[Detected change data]
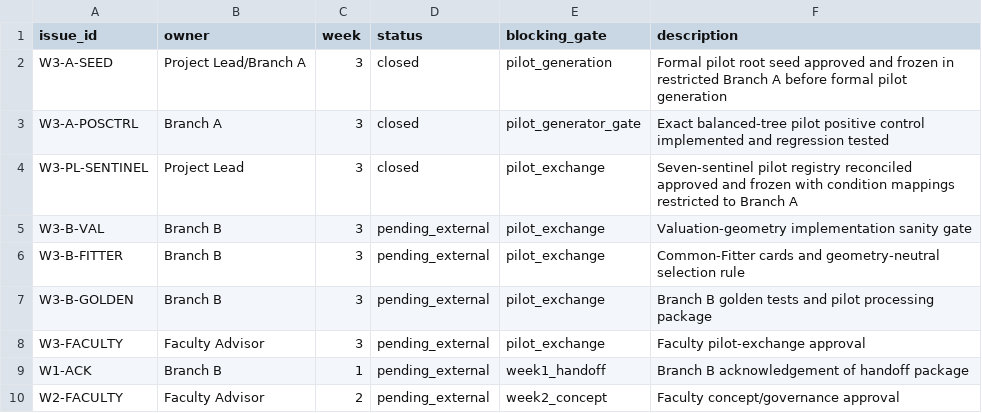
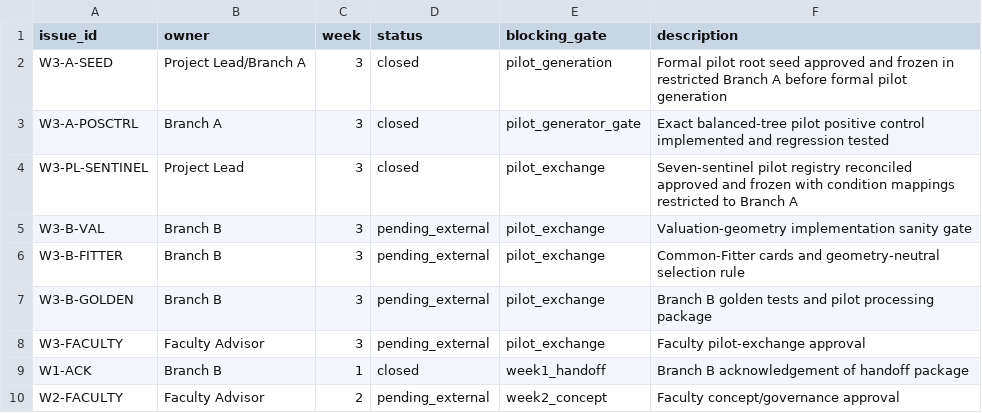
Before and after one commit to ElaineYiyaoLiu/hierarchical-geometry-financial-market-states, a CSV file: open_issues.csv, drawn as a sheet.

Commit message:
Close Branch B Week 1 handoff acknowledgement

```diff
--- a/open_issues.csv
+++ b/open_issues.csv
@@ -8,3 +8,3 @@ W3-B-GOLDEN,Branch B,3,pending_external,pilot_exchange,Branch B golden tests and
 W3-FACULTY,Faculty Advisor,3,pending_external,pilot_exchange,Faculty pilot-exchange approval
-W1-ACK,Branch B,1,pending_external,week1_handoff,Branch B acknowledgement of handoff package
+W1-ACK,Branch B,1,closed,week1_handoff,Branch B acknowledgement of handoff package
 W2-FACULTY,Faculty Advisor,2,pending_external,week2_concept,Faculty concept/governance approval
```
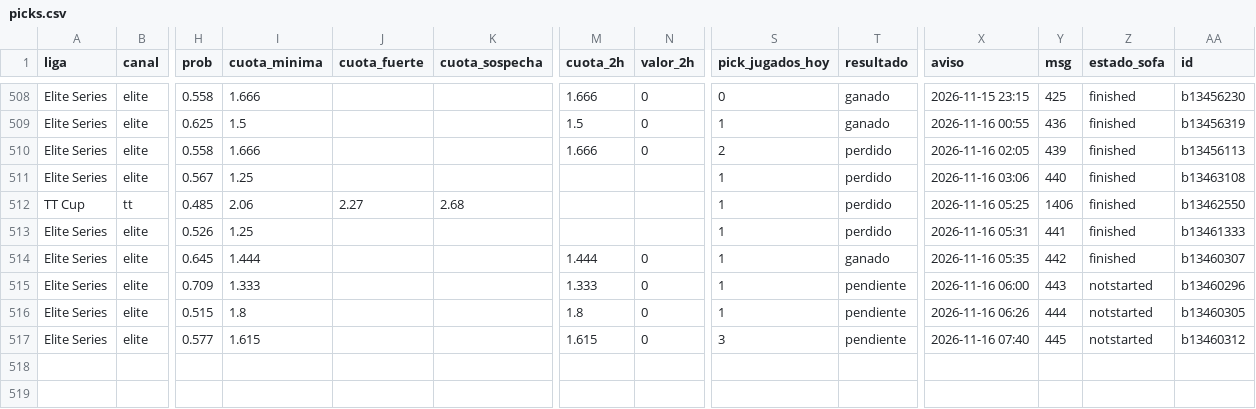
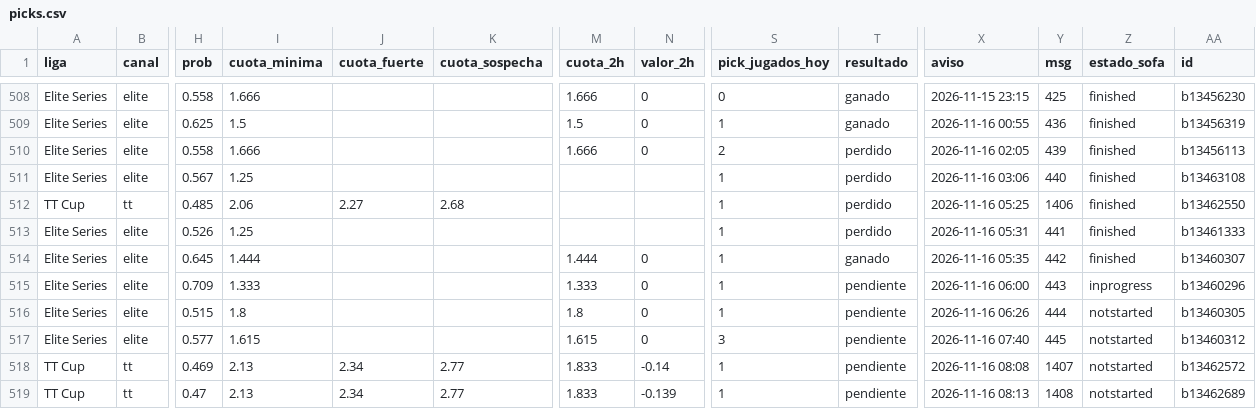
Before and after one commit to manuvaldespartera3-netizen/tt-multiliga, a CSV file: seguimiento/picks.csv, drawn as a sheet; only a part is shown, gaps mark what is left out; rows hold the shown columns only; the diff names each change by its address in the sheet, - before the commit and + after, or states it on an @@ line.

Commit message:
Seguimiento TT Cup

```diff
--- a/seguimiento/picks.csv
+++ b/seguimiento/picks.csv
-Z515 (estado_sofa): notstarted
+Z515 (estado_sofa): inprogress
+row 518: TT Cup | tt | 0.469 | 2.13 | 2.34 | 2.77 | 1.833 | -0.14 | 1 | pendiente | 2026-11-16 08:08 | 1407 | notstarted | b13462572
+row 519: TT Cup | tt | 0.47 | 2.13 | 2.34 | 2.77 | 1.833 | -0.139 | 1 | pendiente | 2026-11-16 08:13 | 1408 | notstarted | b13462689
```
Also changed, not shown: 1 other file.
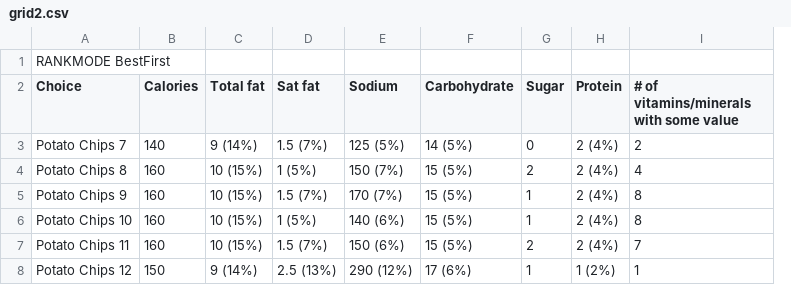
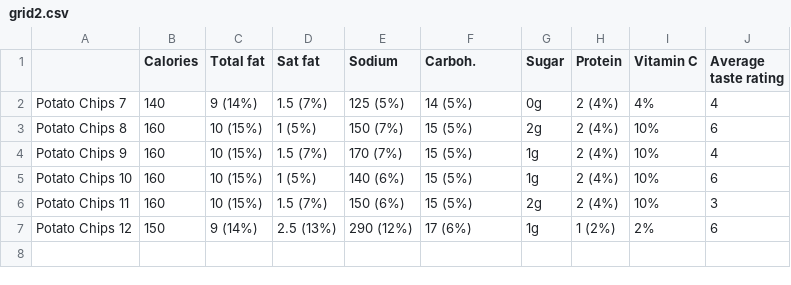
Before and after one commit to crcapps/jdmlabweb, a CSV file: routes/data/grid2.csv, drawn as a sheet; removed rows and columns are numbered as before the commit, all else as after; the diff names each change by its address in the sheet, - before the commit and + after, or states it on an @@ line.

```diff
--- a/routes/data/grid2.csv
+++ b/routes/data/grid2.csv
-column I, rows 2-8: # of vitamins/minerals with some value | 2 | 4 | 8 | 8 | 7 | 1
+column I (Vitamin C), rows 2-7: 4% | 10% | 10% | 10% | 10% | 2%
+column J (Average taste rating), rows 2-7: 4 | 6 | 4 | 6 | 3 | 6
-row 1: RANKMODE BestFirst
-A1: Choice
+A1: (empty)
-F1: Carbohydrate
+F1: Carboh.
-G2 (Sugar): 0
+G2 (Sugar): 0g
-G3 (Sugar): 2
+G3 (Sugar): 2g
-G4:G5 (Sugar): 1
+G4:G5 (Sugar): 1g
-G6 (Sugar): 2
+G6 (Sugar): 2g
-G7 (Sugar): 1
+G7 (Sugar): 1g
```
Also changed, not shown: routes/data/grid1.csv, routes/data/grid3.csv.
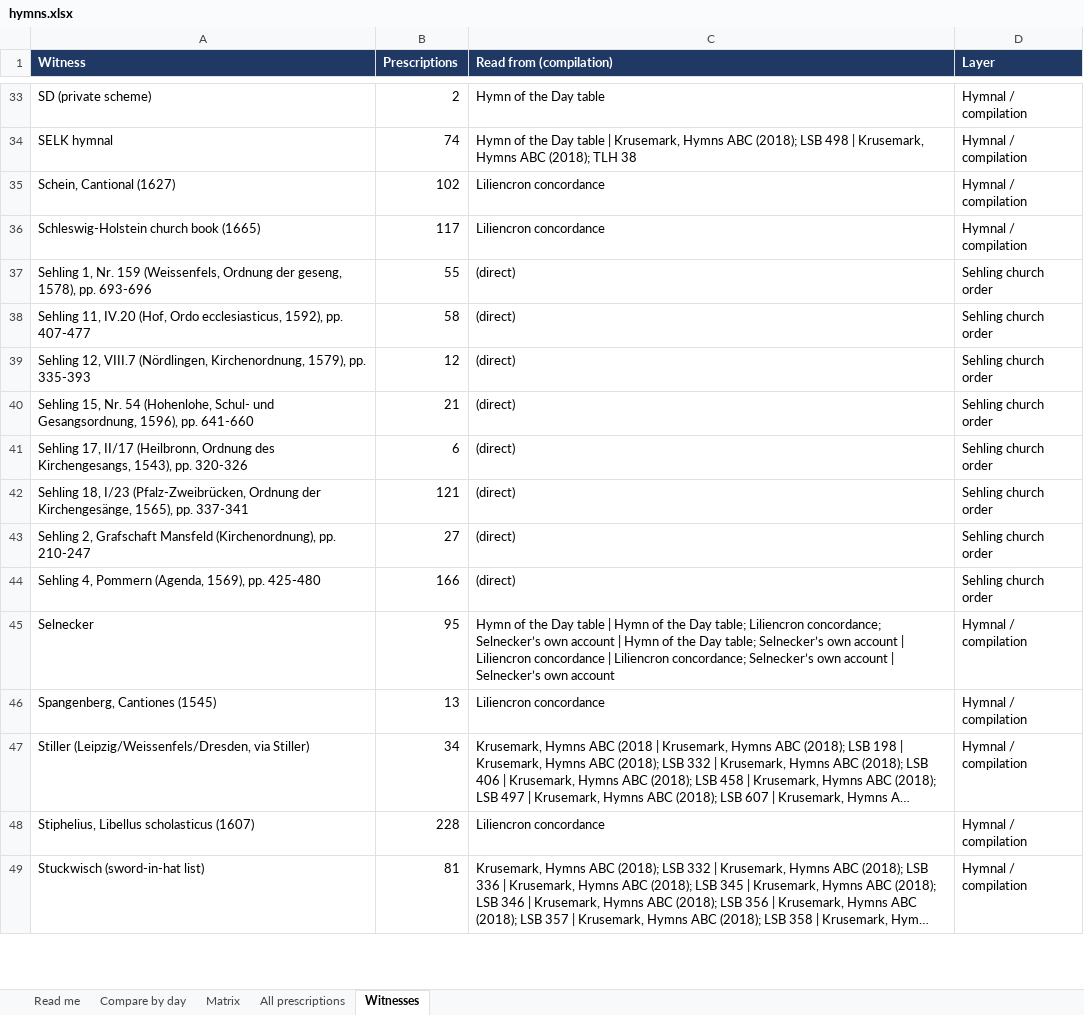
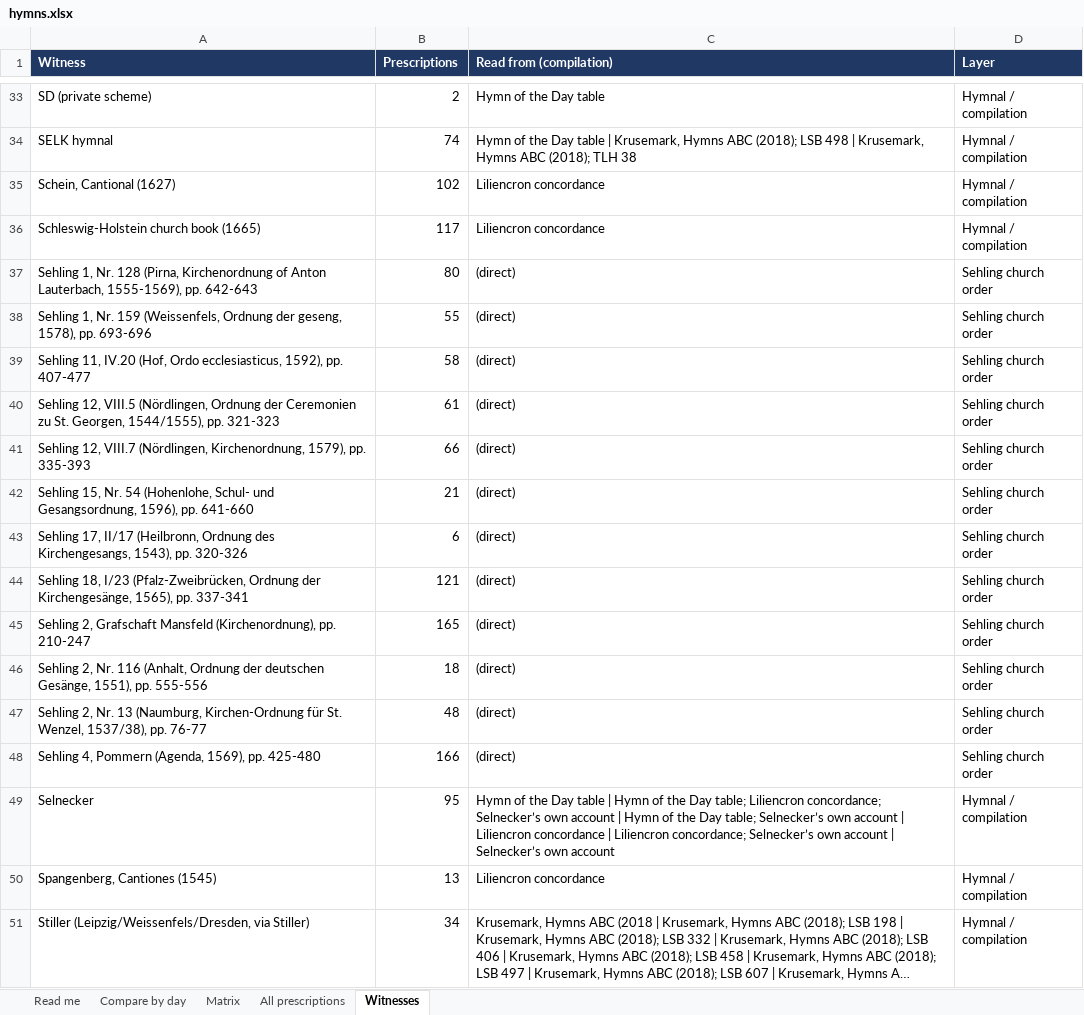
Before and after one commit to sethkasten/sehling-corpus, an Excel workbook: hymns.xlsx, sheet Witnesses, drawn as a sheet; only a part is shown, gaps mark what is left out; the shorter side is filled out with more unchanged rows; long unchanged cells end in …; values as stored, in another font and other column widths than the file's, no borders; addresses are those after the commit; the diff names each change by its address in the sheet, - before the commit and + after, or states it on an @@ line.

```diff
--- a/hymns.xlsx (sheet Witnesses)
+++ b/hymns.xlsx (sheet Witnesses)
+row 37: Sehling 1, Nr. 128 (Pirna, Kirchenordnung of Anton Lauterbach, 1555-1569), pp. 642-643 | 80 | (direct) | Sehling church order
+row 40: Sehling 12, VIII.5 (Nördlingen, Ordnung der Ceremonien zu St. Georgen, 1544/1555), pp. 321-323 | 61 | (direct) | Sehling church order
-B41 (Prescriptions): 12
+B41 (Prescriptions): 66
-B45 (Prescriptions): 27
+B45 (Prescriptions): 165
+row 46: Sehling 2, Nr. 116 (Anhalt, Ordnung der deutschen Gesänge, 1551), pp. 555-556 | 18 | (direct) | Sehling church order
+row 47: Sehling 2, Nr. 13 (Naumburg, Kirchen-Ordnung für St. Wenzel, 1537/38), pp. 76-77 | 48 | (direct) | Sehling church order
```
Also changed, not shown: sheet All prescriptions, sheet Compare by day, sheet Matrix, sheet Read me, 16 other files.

## [Problem statement]
Return every line of the preceding records in which the word "handoff" appears.

## [Problem solution]
Close Branch B Week 1 handoff acknowledgement
-W1-ACK,Branch B,1,pending_external,week1_handoff,Branch B acknowledgement of handoff package
+W1-ACK,Branch B,1,closed,week1_handoff,Branch B acknowledgement of handoff package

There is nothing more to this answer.